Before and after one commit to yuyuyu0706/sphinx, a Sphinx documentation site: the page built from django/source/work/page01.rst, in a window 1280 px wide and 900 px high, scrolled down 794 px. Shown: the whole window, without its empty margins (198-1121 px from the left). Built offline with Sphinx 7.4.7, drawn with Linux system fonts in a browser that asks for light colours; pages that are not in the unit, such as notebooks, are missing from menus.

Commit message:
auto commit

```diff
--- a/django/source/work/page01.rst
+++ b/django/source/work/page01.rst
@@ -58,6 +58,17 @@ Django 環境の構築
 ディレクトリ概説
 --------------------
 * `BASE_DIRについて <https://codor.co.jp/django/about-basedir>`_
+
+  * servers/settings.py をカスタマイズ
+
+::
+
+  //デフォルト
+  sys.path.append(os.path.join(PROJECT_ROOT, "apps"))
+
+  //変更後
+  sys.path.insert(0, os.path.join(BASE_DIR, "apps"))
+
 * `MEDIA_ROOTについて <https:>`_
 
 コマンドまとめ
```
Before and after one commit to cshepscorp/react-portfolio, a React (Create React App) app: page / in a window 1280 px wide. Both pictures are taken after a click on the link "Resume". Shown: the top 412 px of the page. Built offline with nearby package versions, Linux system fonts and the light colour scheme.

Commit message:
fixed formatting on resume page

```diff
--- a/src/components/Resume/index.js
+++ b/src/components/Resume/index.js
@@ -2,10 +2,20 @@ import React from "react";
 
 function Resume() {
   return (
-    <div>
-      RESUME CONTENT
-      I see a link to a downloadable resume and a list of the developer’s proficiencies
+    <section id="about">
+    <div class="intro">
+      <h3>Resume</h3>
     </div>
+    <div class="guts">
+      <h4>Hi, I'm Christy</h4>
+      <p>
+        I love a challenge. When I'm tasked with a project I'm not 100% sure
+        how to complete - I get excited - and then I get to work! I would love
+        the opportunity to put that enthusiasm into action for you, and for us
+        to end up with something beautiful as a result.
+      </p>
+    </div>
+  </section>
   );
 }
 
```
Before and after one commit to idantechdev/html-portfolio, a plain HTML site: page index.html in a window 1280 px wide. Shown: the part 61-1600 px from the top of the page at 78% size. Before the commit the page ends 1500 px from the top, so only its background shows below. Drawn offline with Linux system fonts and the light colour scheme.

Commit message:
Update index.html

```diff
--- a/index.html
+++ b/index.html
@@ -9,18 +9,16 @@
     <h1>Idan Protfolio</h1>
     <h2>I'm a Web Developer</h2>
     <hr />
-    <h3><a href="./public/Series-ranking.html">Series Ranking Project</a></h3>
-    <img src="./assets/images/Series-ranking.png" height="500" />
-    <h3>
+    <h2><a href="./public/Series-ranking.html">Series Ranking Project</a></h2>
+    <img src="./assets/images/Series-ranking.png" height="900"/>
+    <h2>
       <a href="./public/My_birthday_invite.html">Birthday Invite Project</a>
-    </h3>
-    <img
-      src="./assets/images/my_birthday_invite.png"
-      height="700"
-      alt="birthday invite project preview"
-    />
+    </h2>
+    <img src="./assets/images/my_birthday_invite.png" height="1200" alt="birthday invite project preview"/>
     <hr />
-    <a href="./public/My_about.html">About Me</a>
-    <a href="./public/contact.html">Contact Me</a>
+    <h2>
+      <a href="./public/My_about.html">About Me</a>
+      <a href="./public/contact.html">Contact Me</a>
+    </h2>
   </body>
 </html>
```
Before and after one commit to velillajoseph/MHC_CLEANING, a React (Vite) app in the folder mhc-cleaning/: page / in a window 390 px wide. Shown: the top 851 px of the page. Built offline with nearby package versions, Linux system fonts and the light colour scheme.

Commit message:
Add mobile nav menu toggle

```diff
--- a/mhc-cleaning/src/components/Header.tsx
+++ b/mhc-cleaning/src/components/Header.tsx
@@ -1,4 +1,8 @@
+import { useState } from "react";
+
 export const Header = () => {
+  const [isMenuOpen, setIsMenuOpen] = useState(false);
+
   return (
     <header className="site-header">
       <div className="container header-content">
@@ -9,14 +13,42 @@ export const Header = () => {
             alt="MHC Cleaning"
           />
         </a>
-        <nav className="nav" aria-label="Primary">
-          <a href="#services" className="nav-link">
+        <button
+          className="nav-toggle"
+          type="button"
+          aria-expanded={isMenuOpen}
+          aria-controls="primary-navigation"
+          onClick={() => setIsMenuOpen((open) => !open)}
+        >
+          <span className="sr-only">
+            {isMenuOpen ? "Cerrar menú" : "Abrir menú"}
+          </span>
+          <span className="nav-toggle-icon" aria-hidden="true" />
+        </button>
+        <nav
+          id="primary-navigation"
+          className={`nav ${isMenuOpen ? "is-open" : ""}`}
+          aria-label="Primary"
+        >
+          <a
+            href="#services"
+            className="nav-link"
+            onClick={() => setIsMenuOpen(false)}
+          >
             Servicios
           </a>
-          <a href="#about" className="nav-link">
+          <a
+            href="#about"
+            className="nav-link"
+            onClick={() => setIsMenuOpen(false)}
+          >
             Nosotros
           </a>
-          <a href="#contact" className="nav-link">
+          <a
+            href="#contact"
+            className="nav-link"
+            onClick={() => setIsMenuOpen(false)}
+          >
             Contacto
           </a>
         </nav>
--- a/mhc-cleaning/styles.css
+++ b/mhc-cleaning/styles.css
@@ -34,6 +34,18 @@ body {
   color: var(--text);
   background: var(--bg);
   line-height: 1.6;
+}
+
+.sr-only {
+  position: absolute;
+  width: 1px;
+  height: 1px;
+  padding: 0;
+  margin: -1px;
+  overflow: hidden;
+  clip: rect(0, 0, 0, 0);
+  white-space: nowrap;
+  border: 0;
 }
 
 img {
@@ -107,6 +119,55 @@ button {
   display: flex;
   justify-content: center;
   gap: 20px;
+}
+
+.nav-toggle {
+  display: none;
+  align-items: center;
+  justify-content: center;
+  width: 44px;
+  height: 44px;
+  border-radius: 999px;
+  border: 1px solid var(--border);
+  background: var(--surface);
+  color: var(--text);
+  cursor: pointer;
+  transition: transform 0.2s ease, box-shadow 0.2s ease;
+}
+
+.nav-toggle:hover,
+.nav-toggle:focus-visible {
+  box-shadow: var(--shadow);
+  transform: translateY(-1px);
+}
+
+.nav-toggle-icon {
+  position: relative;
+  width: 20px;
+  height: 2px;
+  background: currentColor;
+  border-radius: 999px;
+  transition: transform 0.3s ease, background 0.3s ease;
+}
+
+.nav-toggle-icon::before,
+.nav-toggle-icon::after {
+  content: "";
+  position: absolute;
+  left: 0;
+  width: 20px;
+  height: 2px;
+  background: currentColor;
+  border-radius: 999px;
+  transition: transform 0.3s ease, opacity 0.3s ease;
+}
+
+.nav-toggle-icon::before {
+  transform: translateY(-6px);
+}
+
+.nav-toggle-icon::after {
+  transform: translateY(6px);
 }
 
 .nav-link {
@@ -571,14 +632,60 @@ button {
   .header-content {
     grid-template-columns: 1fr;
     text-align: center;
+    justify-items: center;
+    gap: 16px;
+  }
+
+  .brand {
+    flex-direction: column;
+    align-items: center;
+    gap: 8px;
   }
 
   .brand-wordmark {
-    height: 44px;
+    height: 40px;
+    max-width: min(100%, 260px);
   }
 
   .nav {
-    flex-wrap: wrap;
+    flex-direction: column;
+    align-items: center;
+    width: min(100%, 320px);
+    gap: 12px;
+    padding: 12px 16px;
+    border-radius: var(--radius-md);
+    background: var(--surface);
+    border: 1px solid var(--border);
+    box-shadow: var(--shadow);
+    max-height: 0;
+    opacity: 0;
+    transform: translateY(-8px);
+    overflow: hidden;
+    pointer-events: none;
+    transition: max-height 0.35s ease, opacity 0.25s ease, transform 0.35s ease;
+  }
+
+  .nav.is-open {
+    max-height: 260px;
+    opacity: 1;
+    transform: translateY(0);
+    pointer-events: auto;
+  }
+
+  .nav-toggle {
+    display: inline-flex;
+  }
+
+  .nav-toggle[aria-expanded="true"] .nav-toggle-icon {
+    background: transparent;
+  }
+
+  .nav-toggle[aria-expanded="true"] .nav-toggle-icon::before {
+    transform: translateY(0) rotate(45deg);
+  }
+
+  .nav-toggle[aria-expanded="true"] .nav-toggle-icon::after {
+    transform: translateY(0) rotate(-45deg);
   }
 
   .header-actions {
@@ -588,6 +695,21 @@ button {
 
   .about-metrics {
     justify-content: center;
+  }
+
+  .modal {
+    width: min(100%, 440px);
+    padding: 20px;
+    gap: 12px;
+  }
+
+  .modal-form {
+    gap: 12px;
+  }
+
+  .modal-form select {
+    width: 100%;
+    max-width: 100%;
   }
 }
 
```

--- What needs to be done ---
Indicate how many lines of the material contain the string "translateY", giving the number and nothing more.

--- Exercise output ---
7